The car’s torque-vectoring four-wheel drive system feels more natural than the one in the old Ford Focus RS. Rather than seeming to pitch the car into bends as the Ford can sometimes do, the A45’s driveline allows for lots of mid-corner stability, confidence and feel. In most driving modes, it gently but effectively neutralises the car’s attitude under power.

Drift mode isn’t like disengaging the front driveshafts, but it does allow you to accelerate the chassis into oversteer around a tighter bend quite simply and then to maintain a longish slide so long as you keep positive steering angle applied.

Comfort and isolation

Before you’ve even cast an eye over the improbably big numbers on the spec sheet, both the look and sound of the A45 S suggest it might not brook much compromise for everyday driving. And there’s some truth in this.

The heated AMG Performance seats bring a degree of supercar glamour to this hottest of hatches. They are firm but widely adjustable and supremely supportive, providing comfort over long distances. Large wheels, firm springs and firm suspension mounts mean road roar is inevitable, however, and anybody acclimatised to Volkswagen’s Golf R will find the A45 S a noisy, somewhat busy cruiser.

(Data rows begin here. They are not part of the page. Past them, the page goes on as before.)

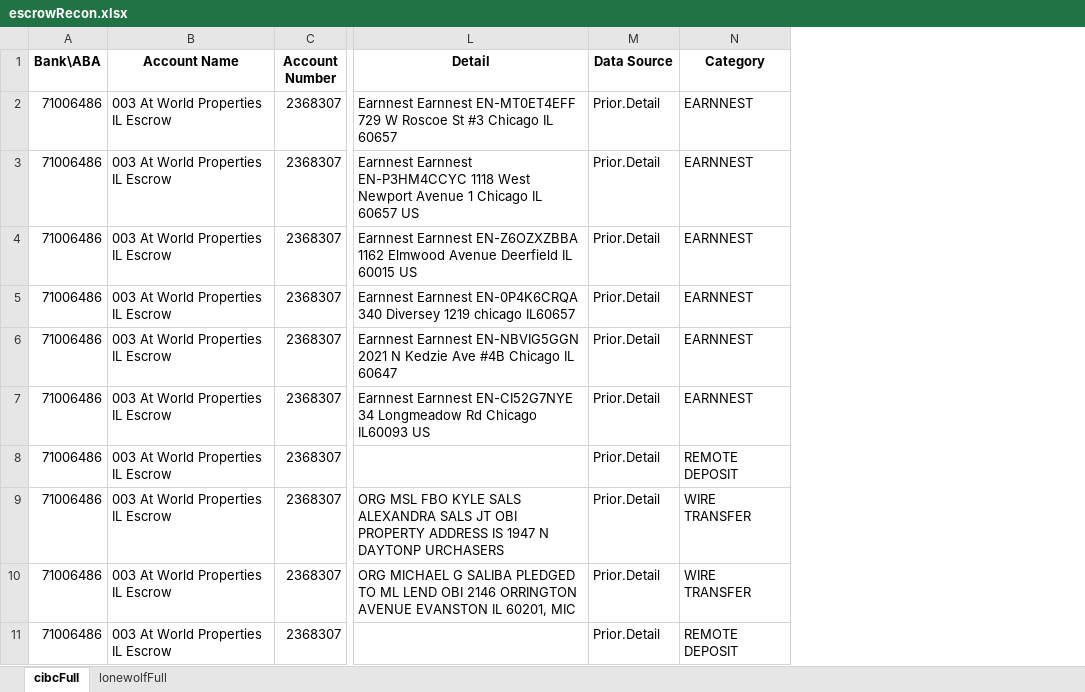
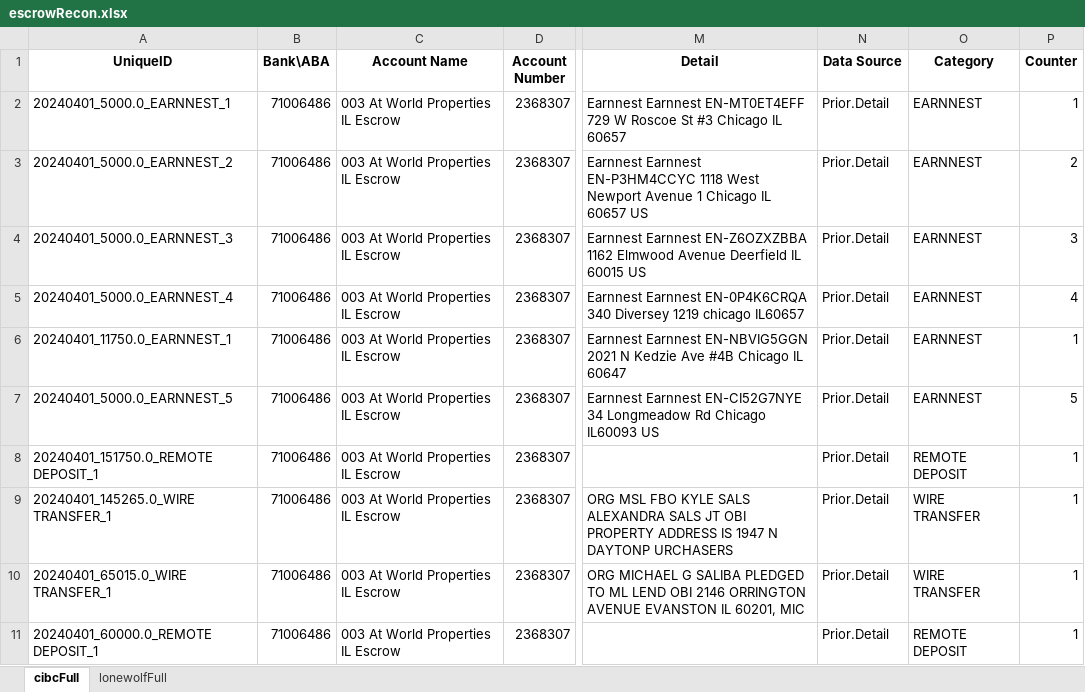
Before and after one commit to Phloppy/Escrow, an Excel workbook: Output/escrowRecon.xlsx, sheet cibcFull, drawn as a sheet; only a part is shown, gaps mark what is left out; values as stored, in another font and other column widths than the file's, no borders; the diff names each change by its address in the sheet, - before the commit and + after, or states it on an @@ line.

```diff
--- a/Output/escrowRecon.xlsx (sheet cibcFull)
+++ b/Output/escrowRecon.xlsx (sheet cibcFull)
+column A (UniqueID), rows 2-11: 20240401_5000.0_EARNNEST_1 | 20240401_5000.0_EARNNEST_2 | 20240401_5000.0_EARNNEST_3 | 20240401_5000.0_EARNNEST_4 | 20240401_11750.0_EARNNEST_1 | 20240401_5000.0_EARNNEST_5 | 20240401_151750.0_REMOTE DEPOSIT_1 | 20240401_145265.0_WIRE TRANSFER_1 | 20240401_65015.0_WIRE TRANSFER_1 | 20240401_60000.0_REMOTE DEPOSIT_1
+column P (Counter), rows 2-11: 1 | 2 | 3 | 4 | 1 | 5 | 1 | 1 | 1 | 1
```
Also changed, not shown: sheet lonewolfFull, 1 other file.
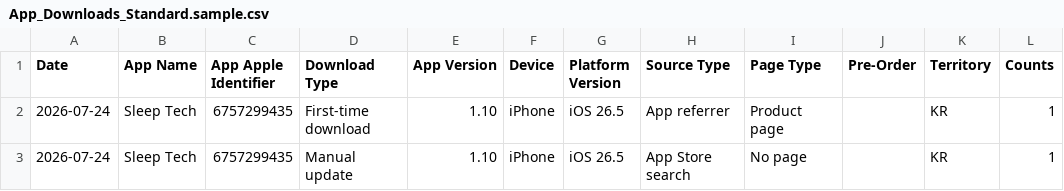
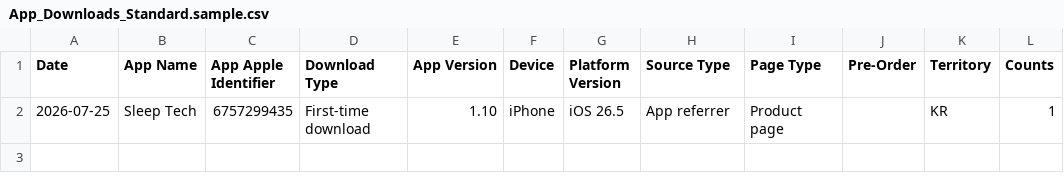
Before and after one commit to workingtomkwak-cmd/sleeptech-dashboard, a CSV file: data/raw/App_Downloads_Standard.sample.csv, drawn as a sheet.

```diff
--- a/data/raw/App_Downloads_Standard.sample.csv
+++ b/data/raw/App_Downloads_Standard.sample.csv
@@ -1,3 +1,2 @@
 Date	App Name	App Apple Identifier	Download Type	App Version	Device	Platform Version	Source Type	Page Type	Pre-Order	Territory	Counts
-2026-07-24	Sleep Tech	6757299435	First-time download	1.10	iPhone	iOS 26.5	App referrer	Product page		KR	1
-2026-07-24	Sleep Tech	6757299435	Manual update	1.10	iPhone	iOS 26.5	App Store search	No page		KR	1
+2026-07-25	Sleep Tech	6757299435	First-time download	1.10	iPhone	iOS 26.5	App referrer	Product page		KR	1
```
Also changed, not shown: data/raw/App_Store_Discovery_and_Engagement_Standard.sample.csv, 1 other file.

But as we’ve discovered, this AMG is not a Golf R rival, and when you consider the fearsome performance and more hardcore character of the A45 S, you realise relative usability is one of the car’s greatest strengths. With the dampers in Comfort, the ride remains resilient but rarely if ever is it punishing – even at town speeds, which is where the old A45 tripped up – and day-to-day, the car demonstrates the softer side of its split personality.

With the A45 S, you get a dose of normality that owners of the Renault Mégane RS Trophy and 718 Cayman must occasionally long for. The A45 S further impresses with the fine-tuning of its driving controls. Natural pedal and steering response at everyday speeds contributes to the overall ease of use.